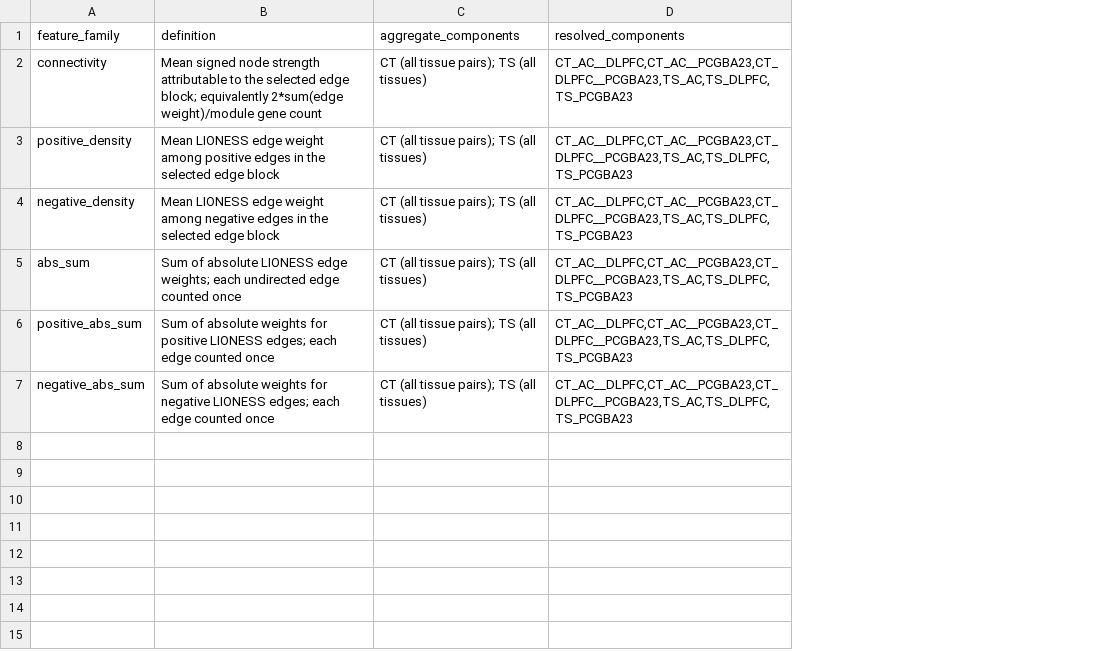
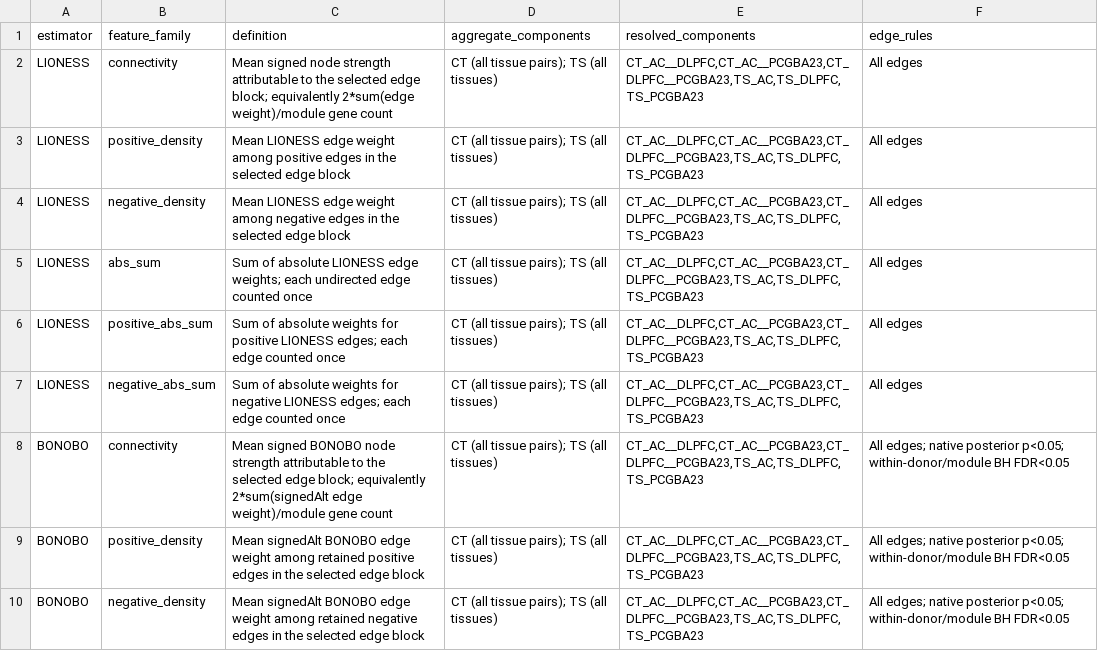
Before and after one commit to edenede2/lioness_streamlit, a TSV file: data/feature_definitions.tsv, drawn as a sheet; the diff names each change by its address in the sheet, - before the commit and + after, or states it on an @@ line.

```diff
--- a/data/feature_definitions.tsv
+++ b/data/feature_definitions.tsv
+column A (estimator), rows 2-7: all LIONESS
+column F (edge_rules), rows 2-7: all All edges
+row 8: BONOBO | connectivity | Mean signed BONOBO node strength attributable to the selected edge block; equivalently 2*sum(signedAlt edge weight)/module gene count | CT (all tissue pairs); TS (all tissues) | CT_AC__DLPFC,CT_AC__PCGBA23,CT_DLPFC__PCGBA23,TS_AC,TS_DLPFC,TS_PCGBA23 | All edges; native posterior p<0.05; within-donor/module BH FDR<0.05
+row 9: BONOBO | positive_density | Mean signedAlt BONOBO edge weight among retained positive edges in the selected edge block | CT (all tissue pairs); TS (all tissues) | CT_AC__DLPFC,CT_AC__PCGBA23,CT_DLPFC__PCGBA23,TS_AC,TS_DLPFC,TS_PCGBA23 | All edges; native posterior p<0.05; within-donor/module BH FDR<0.05
+row 10: BONOBO | negative_density | Mean signedAlt BONOBO edge weight among retained negative edges in the selected edge block | CT (all tissue pairs); TS (all tissues) | CT_AC__DLPFC,CT_AC__PCGBA23,CT_DLPFC__PCGBA23,TS_AC,TS_DLPFC,TS_PCGBA23 | All edges; native posterior p<0.05; within-donor/module BH FDR<0.05
```
Also changed, not shown: data/control_derived/module_details.tsv, data/module_details.tsv, 51 other files.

Your objective:
Whenever the string "data" shows up in a line above, copy that line.

Response area:
Before and after one commit to edenede2/lioness_streamlit, a TSV file: data/feature_definitions.tsv, drawn as a sheet; the diff names each change by its address in the sheet, - before the commit and + after, or states it on an @@ line.
--- a/data/feature_definitions.tsv
+++ b/data/feature_definitions.tsv
Also changed, not shown: data/control_derived/module_details.tsv, data/module_details.tsv, 51 other files.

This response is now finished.